**WHAT THE TASK ASKS**
Make an exact copy of the records, with the images left out.

**MATERIAL FOR THIS TASK**
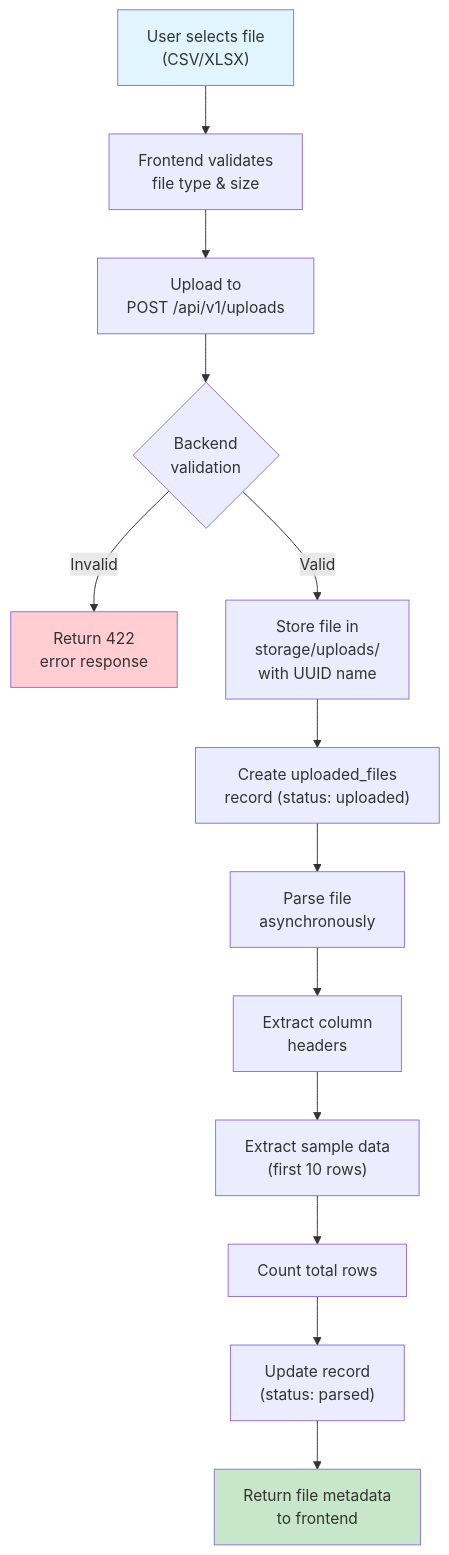
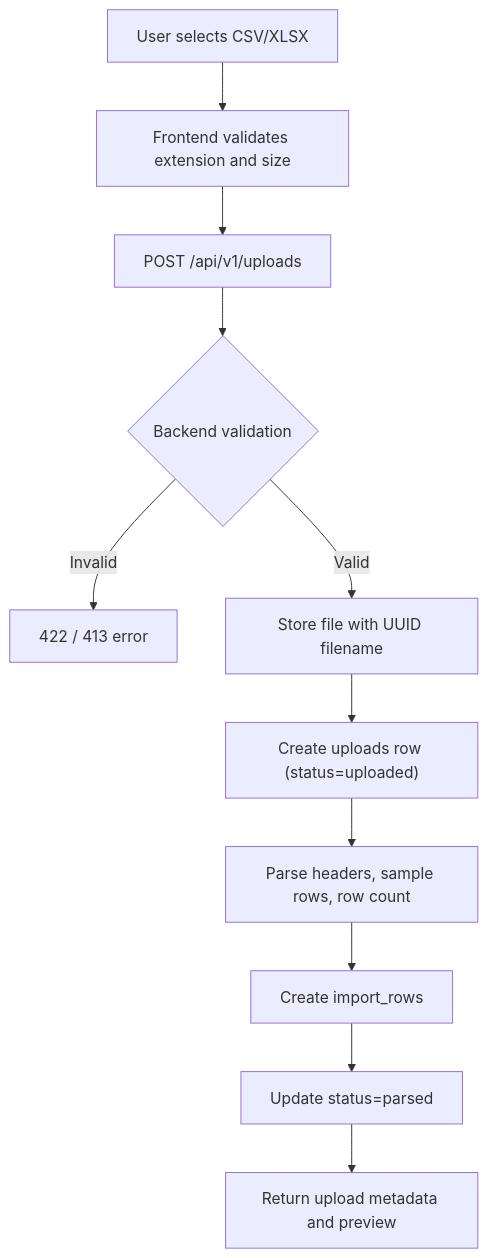
The third of 9 diagrams in docs/data_flow.md (Rajdeep-017/reconiq), drawn with Mermaid before and after one commit. The commit also changed other lines of this file and 4 other files, not shown here.

````diff
--- a/docs/data_flow.md
+++ b/docs/data_flow.md
@@ -11,19 +95,13 @@
 ```mermaid
 flowchart TD
-    A["User selects file\n(CSV/XLSX)"] --> B["Frontend validates\nfile type & size"]
-    B --> C["Upload to\nPOST /api/v1/uploads"]
-    C --> D{"Backend\nvalidation"}
-    D -->|Invalid| E["Return 422\nerror response"]
-    D -->|Valid| F["Store file in\nstorage/uploads/\nwith UUID name"]
-    F --> G["Create uploaded_files\nrecord (status: uploaded)"]
-    G --> H["Parse file\nasynchronously"]
-    H --> I["Extract column\nheaders"]
-    I --> J["Extract sample data\n(first 10 rows)"]
-    J --> K["Count total rows"]
-    K --> L["Update record\n(status: parsed)"]
-    L --> M["Return file metadata\nto frontend"]
-
-    style A fill:#e1f5fe
-    style M fill:#c8e6c9
-    style E fill:#ffcdd2
+    A["User selects CSV/XLSX"] --> B["Frontend validates extension and size"]
+    B --> C["POST /api/v1/uploads"]
+    C --> D{"Backend validation"}
+    D -->|Invalid| E["422 / 413 error"]
+    D -->|Valid| F["Store file with UUID filename"]
+    F --> G["Create uploads row (status=uploaded)"]
+    G --> H["Parse headers, sample rows, row count"]
+    H --> I["Create import_rows"]
+    I --> J["Update status=parsed"]
+    J --> K["Return upload metadata and preview"]
 ```
````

**RESULT BELOW**
The third of 9 diagrams in docs/data_flow.md (Rajdeep-017/reconiq), drawn with Mermaid before and after one commit. The commit also changed other lines of this file and 4 other files, not shown here.

````diff
--- a/docs/data_flow.md
+++ b/docs/data_flow.md
@@ -11,19 +95,13 @@
 ```mermaid
 flowchart TD
-    A["User selects file\n(CSV/XLSX)"] --> B["Frontend validates\nfile type & size"]
-    B --> C["Upload to\nPOST /api/v1/uploads"]
-    C --> D{"Backend\nvalidation"}
-    D -->|Invalid| E["Return 422\nerror response"]
-    D -->|Valid| F["Store file in\nstorage/uploads/\nwith UUID name"]
-    F --> G["Create uploaded_files\nrecord (status: uploaded)"]
-    G --> H["Parse file\nasynchronously"]
-    H --> I["Extract column\nheaders"]
-    I --> J["Extract sample data\n(first 10 rows)"]
-    J --> K["Count total rows"]
-    K --> L["Update record\n(status: parsed)"]
-    L --> M["Return file metadata\nto frontend"]
-
-    style A fill:#e1f5fe
-    style M fill:#c8e6c9
-    style E fill:#ffcdd2
+    A["User selects CSV/XLSX"] --> B["Frontend validates extension and size"]
+    B --> C["POST /api/v1/uploads"]
+    C --> D{"Backend validation"}
+    D -->|Invalid| E["422 / 413 error"]
+    D -->|Valid| F["Store file with UUID filename"]
+    F --> G["Create uploads row (status=uploaded)"]
+    G --> H["Parse headers, sample rows, row count"]
+    H --> I["Create import_rows"]
+    I --> J["Update status=parsed"]
+    J --> K["Return upload metadata and preview"]
 ```
````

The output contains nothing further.